**BRIEF:**
Extract each line holding the word "Membership" from the entries.
== EXTRACTED INFORMATION ==
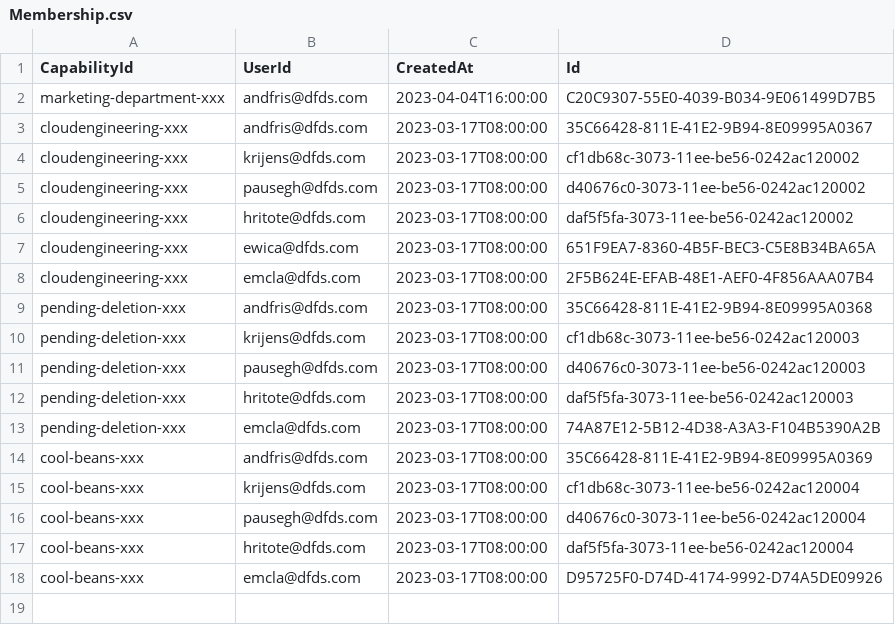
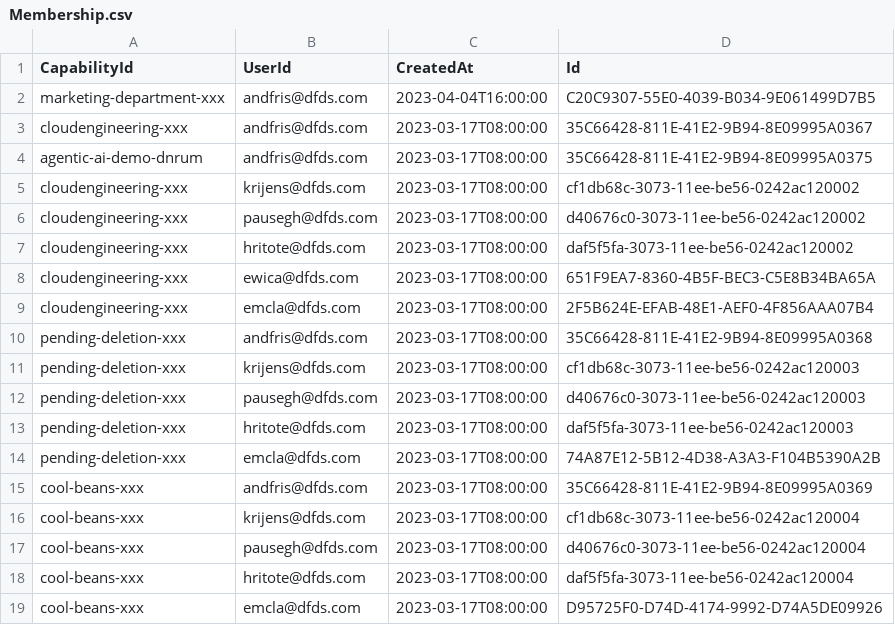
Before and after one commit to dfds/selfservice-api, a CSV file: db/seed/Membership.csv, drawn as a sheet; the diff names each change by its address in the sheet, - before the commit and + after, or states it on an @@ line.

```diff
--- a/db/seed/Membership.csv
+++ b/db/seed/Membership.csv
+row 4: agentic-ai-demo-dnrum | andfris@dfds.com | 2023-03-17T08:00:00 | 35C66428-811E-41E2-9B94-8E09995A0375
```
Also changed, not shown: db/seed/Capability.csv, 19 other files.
===
**SOLVED PROBLEM:**
Before and after one commit to dfds/selfservice-api, a CSV file: db/seed/Membership.csv, drawn as a sheet; the diff names each change by its address in the sheet, - before the commit and + after, or states it on an @@ line.
--- a/db/seed/Membership.csv
+++ b/db/seed/Membership.csv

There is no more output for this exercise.